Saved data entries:
- Opening Delimiter -
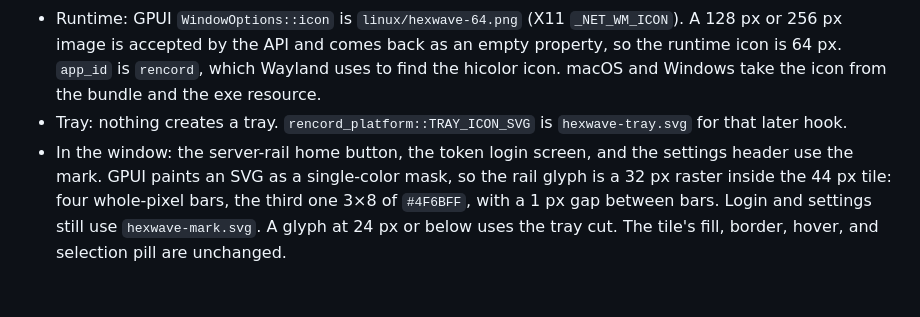
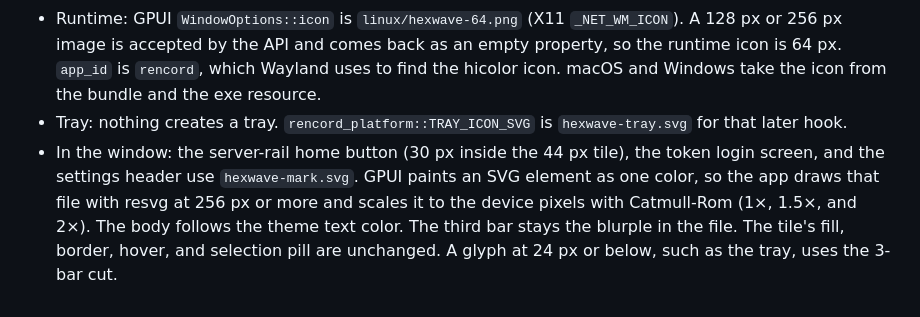
Before and after one commit to Rabellion/Rencord, a Markdown page: assets/brand/README.md, the part around the change. Rendered like a GitHub page.

```diff
--- a/assets/brand/README.md
+++ b/assets/brand/README.md
@@ -69,4 +69,4 @@ Waver is the README wordmark. Hexwave is the app icon. These files are the expor
 - Linux: install `linux/rencord.desktop` and `linux/hicolor/`. The desktop file's icon name matches the hicolor files.
 - Runtime: GPUI `WindowOptions::icon` is `linux/hexwave-64.png` (X11 `_NET_WM_ICON`). A 128 px or 256 px image is accepted by the API and comes back as an empty property, so the runtime icon is 64 px. `app_id` is `rencord`, which Wayland uses to find the hicolor icon. macOS and Windows take the icon from the bundle and the exe resource.
 - Tray: nothing creates a tray. `rencord_platform::TRAY_ICON_SVG` is `hexwave-tray.svg` for that later hook.
-- In the window: the server-rail home button, the token login screen, and the settings header use the mark. GPUI paints an SVG as a single-color mask, so the rail glyph is a 32 px raster inside the 44 px tile: four whole-pixel bars, the third one 3×8 of `#4F6BFF`, with a 1 px gap between bars. Login and settings still use `hexwave-mark.svg`. A glyph at 24 px or below uses the tray cut. The tile's fill, border, hover, and selection pill are unchanged.
+- In the window: the server-rail home button (30 px inside the 44 px tile), the token login screen, and the settings header use `hexwave-mark.svg`. GPUI paints an SVG element as one color, so the app draws that file with resvg at 256 px or more and scales it to the device pixels with Catmull-Rom (1×, 1.5×, and 2×). The body follows the theme text color. The third bar stays the blurple in the file. The tile's fill, border, hover, and selection pill are unchanged. A glyph at 24 px or below, such as the tray, uses the 3-bar cut.
```
Also changed, not shown: docs/design/brand/rail-zoom-2x.png (added), docs/design/brand/rail-zoom.png, docs/design/brand/window-2x.png (added), docs/design/brand/window.png, docs/design/onyx/main.png, 5 other files.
- Closing Delimiter -
:: TASK BRIEF ::
The data above are to be repeated word for word, with any pictures left out.

:: RESPONSE AREA ::
Before and after one commit to Rabellion/Rencord, a Markdown page: assets/brand/README.md, the part around the change. Rendered like a GitHub page.

```diff
--- a/assets/brand/README.md
+++ b/assets/brand/README.md
@@ -69,4 +69,4 @@ Waver is the README wordmark. Hexwave is the app icon. These files are the expor
 - Linux: install `linux/rencord.desktop` and `linux/hicolor/`. The desktop file's icon name matches the hicolor files.
 - Runtime: GPUI `WindowOptions::icon` is `linux/hexwave-64.png` (X11 `_NET_WM_ICON`). A 128 px or 256 px image is accepted by the API and comes back as an empty property, so the runtime icon is 64 px. `app_id` is `rencord`, which Wayland uses to find the hicolor icon. macOS and Windows take the icon from the bundle and the exe resource.
 - Tray: nothing creates a tray. `rencord_platform::TRAY_ICON_SVG` is `hexwave-tray.svg` for that later hook.
-- In the window: the server-rail home button, the token login screen, and the settings header use the mark. GPUI paints an SVG as a single-color mask, so the rail glyph is a 32 px raster inside the 44 px tile: four whole-pixel bars, the third one 3×8 of `#4F6BFF`, with a 1 px gap between bars. Login and settings still use `hexwave-mark.svg`. A glyph at 24 px or below uses the tray cut. The tile's fill, border, hover, and selection pill are unchanged.
+- In the window: the server-rail home button (30 px inside the 44 px tile), the token login screen, and the settings header use `hexwave-mark.svg`. GPUI paints an SVG element as one color, so the app draws that file with resvg at 256 px or more and scales it to the device pixels with Catmull-Rom (1×, 1.5×, and 2×). The body follows the theme text color. The third bar stays the blurple in the file. The tile's fill, border, hover, and selection pill are unchanged. A glyph at 24 px or below, such as the tray, uses the 3-bar cut.
```
Also changed, not shown: docs/design/brand/rail-zoom-2x.png (added), docs/design/brand/rail-zoom.png, docs/design/brand/window-2x.png (added), docs/design/brand/window.png, docs/design/onyx/main.png, 5 other files.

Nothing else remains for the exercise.